If Mr. Bradley plays well and carries himself like a pro, will you write an expose on how the invigorated leadership in Seattle made a bold and insightful trade? If Milton Bradley tears his shirt off and throws water bottles at the fans then your point was made, and well enough, but if he plays and acts like a pro he'll find a home here with the Seattle fans. Thanks for the article, it will be interesting to watch!
Keep your article on Bradley the M's handy, because you're probably going to have to admit you were wrong. I do say "probably," because he is at the turning point of his career, and with his talent, I think he is going to rise to the occasion. Merry Christmas!
Michael and Bill, here's hoping your faith is rewarded. Maybe Bradley has been misunderstood all along.
I was the Expos play-by-play announcer when Bradley arrived in the majors. As a rookie he used to wear a tee shirt under his baseball uniform with this caption: "Do I look like a [bleeping] people person to you?"
… on the other hand.
Winter meetings winners/losers
Granderson's contract is not so nice coming up. In two years he will be paid a whopping $18 million which goes along with the other bad contracts the Tigers have put together and that is the reason for trading him. He's a nice player but not at that cost.
Grand Blanc, Mich.
Granderson's left-handed power will be accentuated at Yankee Stadium and he will thrive in the biggest media market. I predict at least two productive seasons in pinstripes out of him.
The Brewers sign Randy Wolf(notes) for some much needed improvement to their starting rotation and sign LaTroy Hawkins(notes) to bolster the back end of the bullpen and you don't even mention them? Even if they overpaid a bit, you have to admit that they are a better team coming out of the meetings than they were going in. I see a potential five-win increase from just these moves.
Sorry I couldn't list all 30 teams as winners or losers. Yes, the Brewers added a reliable starter in Wolf and a reliable reliever in Hawkins, but they paid top dollar for pitchers getting a tad long in the tooth. Wolf and Hawkins are tremendous people that will make up for the loss of the relentlessly positive Mike Cameron(notes) in the clubhouse. Hopefully for the Brewers, their performance will be as marvelous as their personalities.
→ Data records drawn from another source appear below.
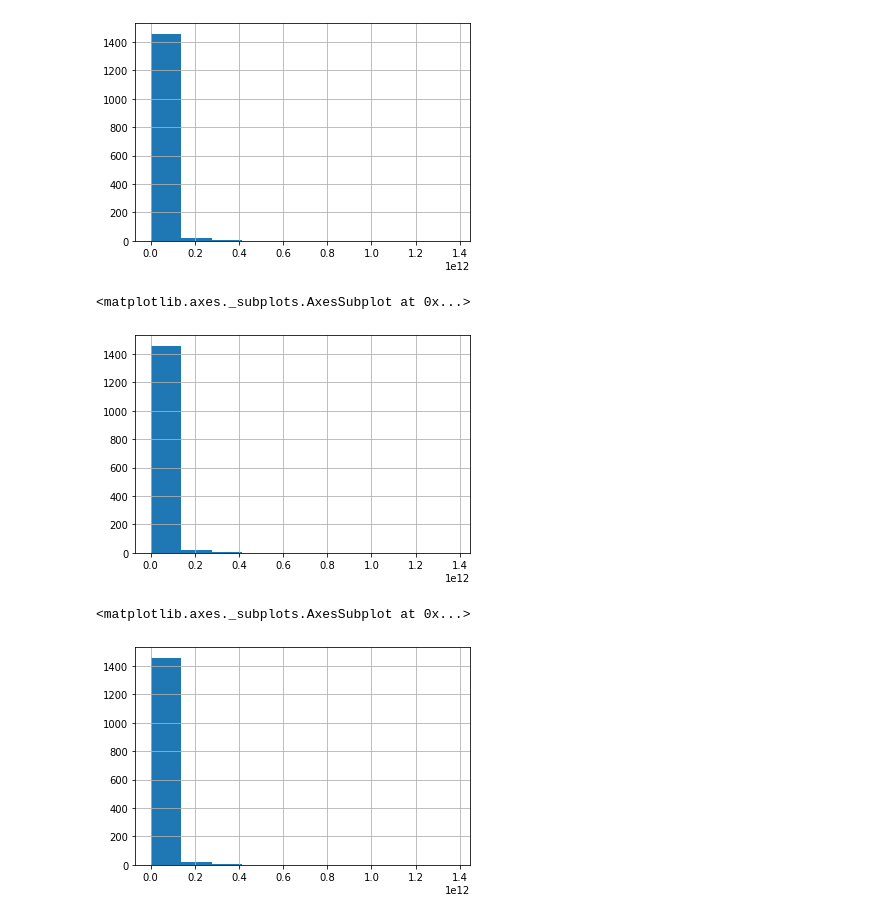
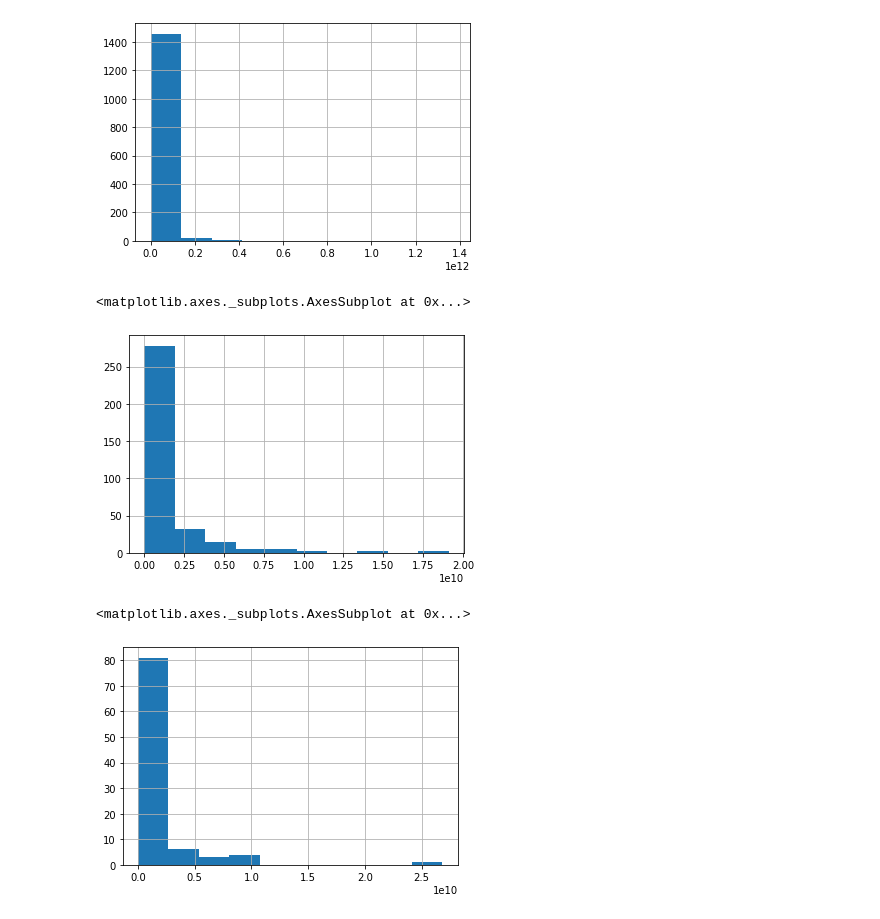
Before and after one commit to ipatel467/Stock-Market-Analysis, a Jupyter notebook: StocksP2.ipynb, the cells around one changed output. Drawn from its saved outputs; the diff is of its cells as text; code cells hidden in the pictures.

```diff
--- a/StocksP2.ipynb
+++ b/StocksP2.ipynb
@@ -418,12 +378,12 @@ large['marketCap'].hist()
 <matplotlib.axes._subplots.AxesSubplot at 0x...>
 [figure]
 # %%
-larg['marketCap'].hist()
+medium['marketCap'].hist()
 # %% [output]
 <matplotlib.axes._subplots.AxesSubplot at 0x...>
-[figure, old version]
+[figure, new version]
 # %%
-large['marketCap'].hist()
+small['marketCap'].hist()
 # %% [output]
 <matplotlib.axes._subplots.AxesSubplot at 0x...>
-[figure, old version]
+[figure, new version]
```
Also changed, not shown: parts of 8 cells of this notebook.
You are way off on the Baltimore Orioles. How can you consider them losers for picking up a veteran starter, which we needed, for a reliever and a Rule 5 pick? Especially considering we've endured 12 straight losing seasons; this is a smart move. I read this and actually assumed you have something personal against Kevin Millwood(notes), Andy MacPhail, the Baltimore Orioles or all of them.
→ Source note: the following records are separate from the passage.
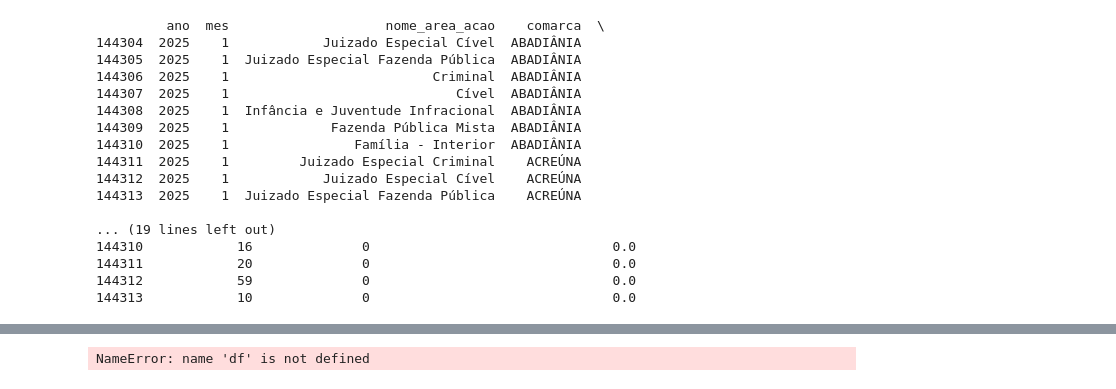
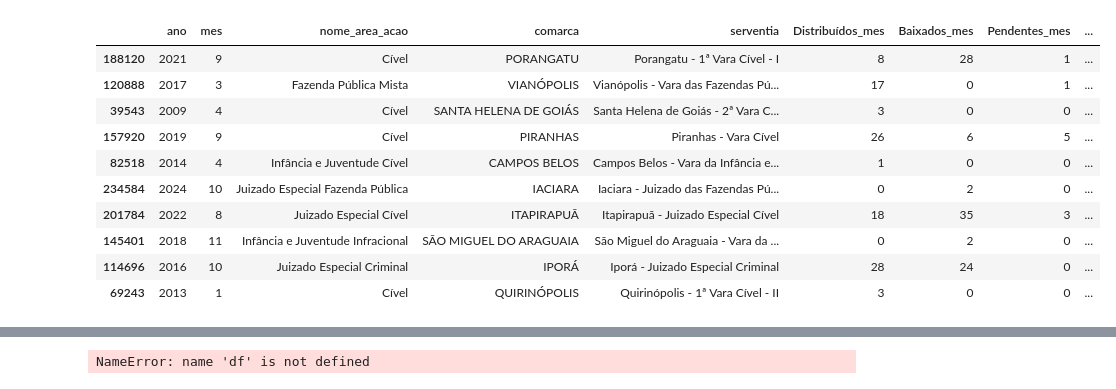
Before and after one commit to dvjuliocesar/TJGO_Projeto7_TxCongGeral, a Jupyter notebook: taxa.ipynb, the cells around one changed output, grey strips where cells are left out. Drawn from its saved outputs; the diff is of its cells as text; code cells hidden in the pictures.

```diff
--- a/taxa.ipynb
+++ b/taxa.ipynb
@@ -147,51 +146,45 @@ estatisticas['Taxa de Congestionamento (%)'] = np.where(
 # 7.1 Calcular a Taxa de Congestionamento por mês
 soma_pend_baix_mes = estatisticas_mes['Pendentes_mes'] + estatisticas_mes['Baixados_mes']
 estatisticas_mes['Taxa de Congestionamento_mes (%)'] = np.where(
     soma_pend_baix_mes > 0,
     (estatisticas_mes['Pendentes_mes'] / soma_pend_baix_mes) * 100,
     0
 ).round(2)
 
 # 8. Ordenar e reordenar colunas para melhor visualização
 estatisticas = estatisticas.sort_values(by=['ano', 'comarca', 'serventia', 'nome_area_acao'], ascending=[False, True, True, True])
 
 colunas_finais = [
     'ano', 'nome_area_acao', 'comarca', 'serventia',
     'Distribuídos', 'Baixados', 'Pendentes', 'Taxa de Congestionamento (%)'
 ]
 estatisticas = estatisticas[colunas_finais]
 
 # 8.1 Ordenar e reordenar colunas para melhor visualização
 estatisticas_mes = estatisticas_mes.sort_values(by=['ano', 'mes','comarca', 'serventia', 'nome_area_acao'], ascending=[False, True, True, True, True])
 
 colunas_finais_mes = [
     'ano', 'mes', 'nome_area_acao', 'comarca', 'serventia',
     'Distribuídos_mes', 'Baixados_mes', 'Pendentes_mes', 'Taxa de Congestionamento_mes (%)'
 ]
 estatisticas_mes = estatisticas_mes[colunas_finais_mes]
 
 #print(estatisticas.head(10))
 
 
-print(estatisticas_mes.head(10))
+estatisticas_mes.sample(10)
 # %% [output]
-         ano  mes                    nome_area_acao    comarca  \
-144304  2025    1            Juizado Especial Cível  ABADIÂNIA
-144305  2025    1  Juizado Especial Fazenda Pública  ABADIÂNIA
-144306  2025    1                          Criminal  ABADIÂNIA
-144307  2025    1                             Cível  ABADIÂNIA
-144308  2025    1  Infância e Juventude Infracional  ABADIÂNIA
-144309  2025    1             Fazenda Pública Mista  ABADIÂNIA
-144310  2025    1                Família - Interior  ABADIÂNIA
-144311  2025    1         Juizado Especial Criminal    ACREÚNA
-144312  2025    1            Juizado Especial Cível    ACREÚNA
-144313  2025    1  Juizado Especial Fazenda Pública    ACREÚNA
-
-... (19 lines left out)
-144310            16              0                               0.0
-144311            20              0                               0.0
-144312            59              0                               0.0
-144313            10              0                               0.0
+|  | ano | mes | nome_area_acao | comarca | serventia | Distribuídos_mes | Baixados_mes | Pendentes_mes | ... |
+| 188120 | 2021 | 9 | Cível | PORANGATU | Porangatu - 1ª Vara Cível - I | 8 | 28 | 1 | ... |
+| 120888 | 2017 | 3 | Fazenda Pública Mista | VIANÓPOLIS | Vianópolis - Vara das Fazendas Pú... | 17 | 0 | 1 | ... |
+| 39543 | 2009 | 4 | Cível | SANTA HELENA DE GOIÁS | Santa Helena de Goiás - 2ª Vara C... | 3 | 0 | 0 | ... |
+| 157920 | 2019 | 9 | Cível | PIRANHAS | Piranhas - Vara Cível | 26 | 6 | 5 | ... |
+| 82518 | 2014 | 4 | Infância e Juventude Cível | CAMPOS BELOS | Campos Belos - Vara da Infância e... | 1 | 0 | 0 | ... |
+| 234584 | 2024 | 10 | Juizado Especial Fazenda Pública | IACIARA | Iaciara - Juizado das Fazendas Pú... | 0 | 2 | 0 | ... |
+| 201784 | 2022 | 8 | Juizado Especial Cível | ITAPIRAPUÃ | Itapirapuã - Juizado Especial Cível | 18 | 35 | 3 | ... |
+| 145401 | 2018 | 11 | Infância e Juventude Infracional | SÃO MIGUEL DO ARAGUAIA | São Miguel do Araguaia - Vara da ... | 0 | 2 | 0 | ... |
+| 114696 | 2016 | 10 | Juizado Especial Criminal | IPORÁ | Iporá - Juizado Especial Criminal | 28 | 24 | 0 | ... |
+| 69243 | 2013 | 1 | Cível | QUIRINÓPOLIS | Quirinópolis - 1ª Vara Cível - II | 3 | 0 | 0 | ... |
 # %%
 # --- CRIAÇÃO DOS TABELÕES DE ESTATÍSTICAS (ANUAL, MENSAL, SEMANAL, DIÁRIA) --- Remoção da Área de Ação
 # 1. Extrair componentes de data
```
Also changed, not shown: parts of 5 cells of this notebook.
I have nothing against Millwood or the O's. I merely pointed out that MacPhail's expectation that Millwood would be a good example for young pitchers is odd considering that Nolan Ryan felt the need to have a stern talk with Millwood about proper conditioning and work habits in Texas.
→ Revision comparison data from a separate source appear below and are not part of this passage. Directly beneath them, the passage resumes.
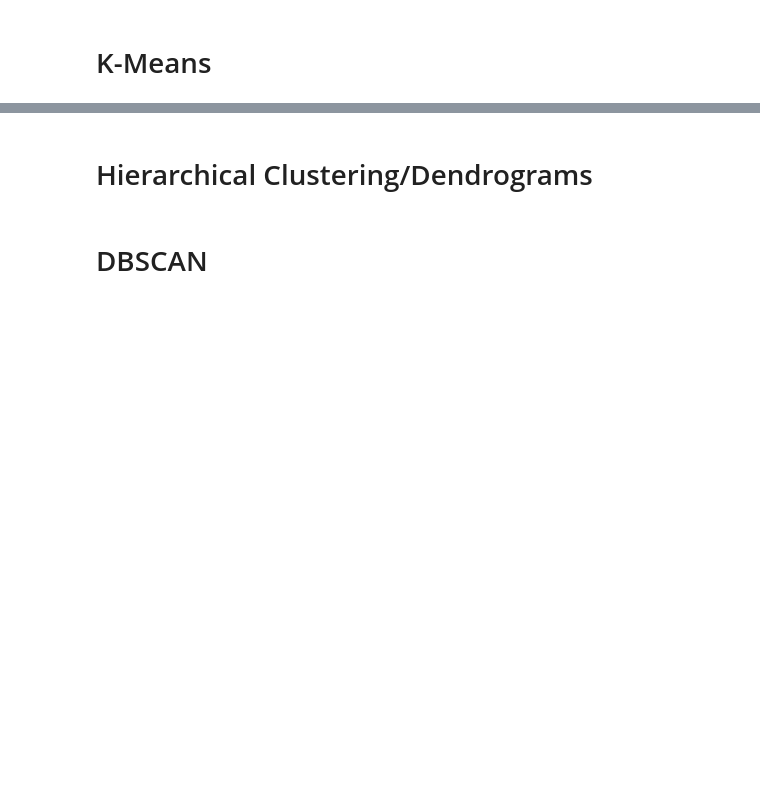
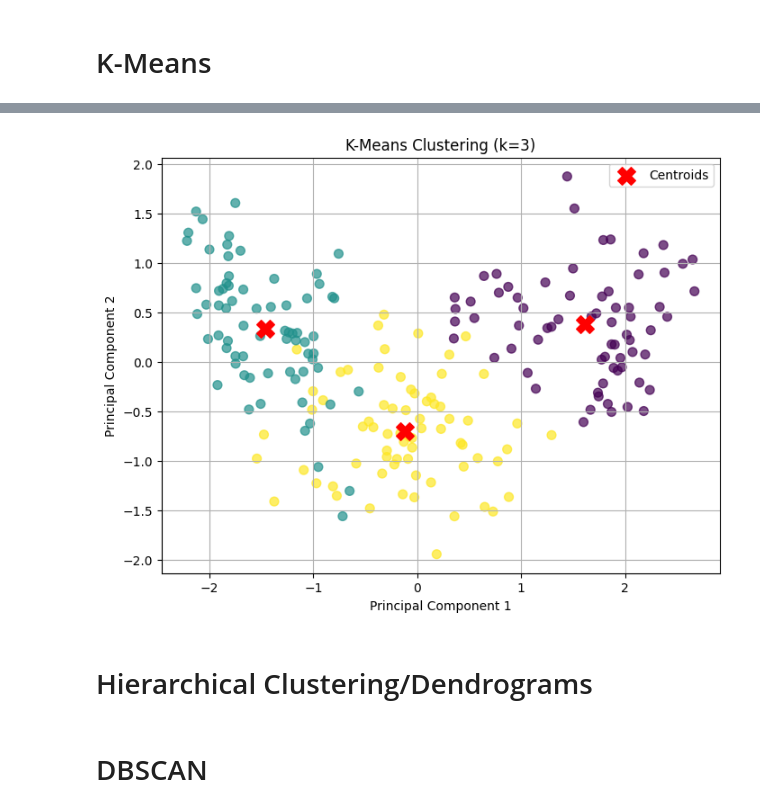
Before and after one commit to iborgstedt2848/ML_G84_G2_P2, a Jupyter notebook: segunda_práctica.ipynb, the cells around one changed output, grey strips where cells are left out. Cells and saved outputs as stored; diff of their text form; code cells hidden in the pictures; blank space fills up the shorter version.

```diff
--- a/segunda_práctica.ipynb
+++ b/segunda_práctica.ipynb
@@ -124,3 +178,21 @@ Calinski-Harabasz Index:
+# %%
+k_best = 3  # replace with the optimal number you choose
+kmeans = KMeans(n_clusters=k_best, random_state=42)
+kmeans.fit(pca_df)
+labels = kmeans.labels_
+centroids = kmeans.cluster_centers_
+# %%
+plt.figure(figsize=(8, 6))
+plt.scatter(pca_df['PC1'], pca_df['PC2'], c=labels, cmap='viridis', s=50, alpha=0.7)
+plt.scatter(centroids[:, 0], centroids[:, 1], c='red', s=200, marker='X', label='Centroids')
+plt.title(f'K-Means Clustering (k={k_best})')
+plt.xlabel('Principal Component 1')
+plt.ylabel('Principal Component 2')
+plt.legend()
+plt.grid(True)
+plt.show()
+# %% [output]
+[figure, added]
 # %% [markdown]
 # Hierarchical Clustering/Dendrograms
 # %% [markdown]
```
Also changed, not shown: parts of 5 cells of this notebook.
Hey, I have nothing against Milton Bradley, either. Despite my admittedly dire predictions, I sincerely hope he succeeds in Seattle. That would be the best story anybody could write.